** Records for this task **
BEGIN

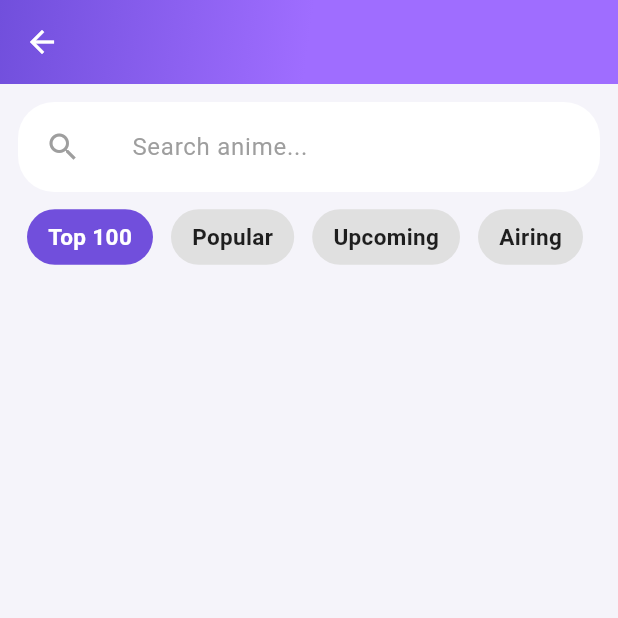
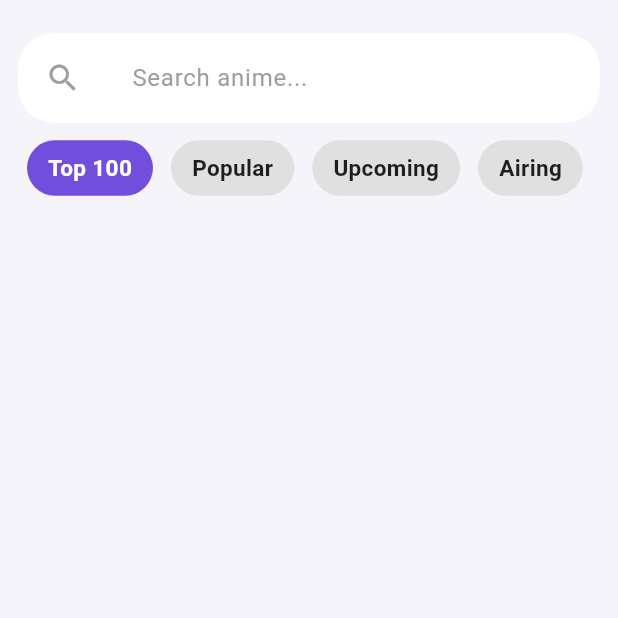
Before and after one commit to som120/AnimeVault, a Flutter app: the SearchScreen screen opened directly, on a phone screen of 412 x 824 dp, the top half of it. Run offline on Flutter 3.47's test engine with Material 3 defaults, Android fonts, the phone set to English and light mode, and no system bars; our stand-ins replace cloud_firestore, firebase_core, graphql_flutter, shimmer; accounts and stored records are empty; generated files the repository leaves out were written again; network calls fail.

Commit message:
removed the app bar in search screen

```diff
--- a/lib/screens/search_screen.dart
+++ b/lib/screens/search_screen.dart
@@ -172,6 +172,7 @@ class _SearchScreenState extends State<SearchScreen> {
   // ------------------ BUILD ------------------
   @override
   Widget build(BuildContext context) {
+    final topPadding = MediaQuery.of(context).padding.top;
     return PopScope(
       canPop: false,
       onPopInvokedWithResult: (didPop, result) {
@@ -183,24 +184,14 @@ class _SearchScreenState extends State<SearchScreen> {
         }
       },
       child: Scaffold(
-        appBar: AppBar(
-          flexibleSpace: Container(
-            decoration: const BoxDecoration(
-              gradient: LinearGradient(
-                colors: [Color(0xFF714FDC), Color(0xFF9F6DFF), AppTheme.accent],
-                begin: Alignment.topLeft,
-                end: Alignment.bottomRight,
-              ),
-            ),
-          ),
-          elevation: 0,
-          title: null,
-          centerTitle: true,
-        ),
-        body: Padding(
+        body: SafeArea(
+          child: Padding(
             padding: const EdgeInsets.all(12),
             child: Column(
               children: [
+                const SizedBox(height: 10),
+
+                // ------------------ Search Bar ------------------
                 buildAnimatedSearchBar(),
                 const SizedBox(height: 10),
 
@@ -211,7 +202,10 @@ class _SearchScreenState extends State<SearchScreen> {
                     scrollDirection: Axis.horizontal,
                     child: Row(
                       children: [
-                      buildFilterButton("Top 100", AniListService.getTopAnime),
+                        buildFilterButton(
+                          "Top 100",
+                          AniListService.getTopAnime,
+                        ),
                         buildFilterButton(
                           "Popular",
                           AniListService.getPopularAnime,
@@ -224,7 +218,10 @@ class _SearchScreenState extends State<SearchScreen> {
                           "Airing",
                           AniListService.getAiringAnime,
                         ),
-                      buildFilterButton("Movies", AniListService.getTopMovies),
+                        buildFilterButton(
+                          "Movies",
+                          AniListService.getTopMovies,
+                        ),
                       ],
                     ),
                   ),
@@ -259,6 +256,7 @@ class _SearchScreenState extends State<SearchScreen> {
                         ),
                 ),
               ],
+            ),
           ),
         ),
       ),
@@ -349,10 +347,8 @@ class AnimeListCard extends StatelessWidget {
                       ),
                       const SizedBox(height: 8),
 
-                      // ⭐ Format + Year (Color Removed)
-                      // I removed the decoration: BoxDecoration(...)
+                      // Format + Year (Color Removed)
                       Container(
-                        // padding: const EdgeInsets.symmetric(horizontal: 8, vertical: 4), // Optional: reduce padding if no box
                         child: Row(
                           mainAxisSize: MainAxisSize.min,
                           children: [
```
Lines whose indentation alone changed are shown as unchanged.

END

** Problem description **
Each record above should be repeated exactly, please, without pictures.

** Task solution **
Before and after one commit to som120/AnimeVault, a Flutter app: the SearchScreen screen opened directly, on a phone screen of 412 x 824 dp, the top half of it. Run offline on Flutter 3.47's test engine with Material 3 defaults, Android fonts, the phone set to English and light mode, and no system bars; our stand-ins replace cloud_firestore, firebase_core, graphql_flutter, shimmer; accounts and stored records are empty; generated files the repository leaves out were written again; network calls fail.

Commit message:
removed the app bar in search screen

```diff
--- a/lib/screens/search_screen.dart
+++ b/lib/screens/search_screen.dart
@@ -172,6 +172,7 @@ class _SearchScreenState extends State<SearchScreen> {
   // ------------------ BUILD ------------------
   @override
   Widget build(BuildContext context) {
+    final topPadding = MediaQuery.of(context).padding.top;
     return PopScope(
       canPop: false,
       onPopInvokedWithResult: (didPop, result) {
@@ -183,24 +184,14 @@ class _SearchScreenState extends State<SearchScreen> {
         }
       },
       child: Scaffold(
-        appBar: AppBar(
-          flexibleSpace: Container(
-            decoration: const BoxDecoration(
-              gradient: LinearGradient(
-                colors: [Color(0xFF714FDC), Color(0xFF9F6DFF), AppTheme.accent],
-                begin: Alignment.topLeft,
-                end: Alignment.bottomRight,
-              ),
-            ),
-          ),
-          elevation: 0,
-          title: null,
-          centerTitle: true,
-        ),
-        body: Padding(
+        body: SafeArea(
+          child: Padding(
             padding: const EdgeInsets.all(12),
             child: Column(
               children: [
+                const SizedBox(height: 10),
+
+                // ------------------ Search Bar ------------------
                 buildAnimatedSearchBar(),
                 const SizedBox(height: 10),
 
@@ -211,7 +202,10 @@ class _SearchScreenState extends State<SearchScreen> {
                     scrollDirection: Axis.horizontal,
                     child: Row(
                       children: [
-                      buildFilterButton("Top 100", AniListService.getTopAnime),
+                        buildFilterButton(
+                          "Top 100",
+                          AniListService.getTopAnime,
+                        ),
                         buildFilterButton(
                           "Popular",
                           AniListService.getPopularAnime,
@@ -224,7 +218,10 @@ class _SearchScreenState extends State<SearchScreen> {
                           "Airing",
                           AniListService.getAiringAnime,
                         ),
-                      buildFilterButton("Movies", AniListService.getTopMovies),
+                        buildFilterButton(
+                          "Movies",
+                          AniListService.getTopMovies,
+                        ),
                       ],
                     ),
                   ),
@@ -259,6 +256,7 @@ class _SearchScreenState extends State<SearchScreen> {
                         ),
                 ),
               ],
+            ),
           ),
         ),
       ),
@@ -349,10 +347,8 @@ class AnimeListCard extends StatelessWidget {
                       ),
                       const SizedBox(height: 8),
 
-                      // ⭐ Format + Year (Color Removed)
-                      // I removed the decoration: BoxDecoration(...)
+                      // Format + Year (Color Removed)
                       Container(
-                        // padding: const EdgeInsets.symmetric(horizontal: 8, vertical: 4), // Optional: reduce padding if no box
                         child: Row(
                           mainAxisSize: MainAxisSize.min,
                           children: [
```
Lines whose indentation alone changed are shown as unchanged.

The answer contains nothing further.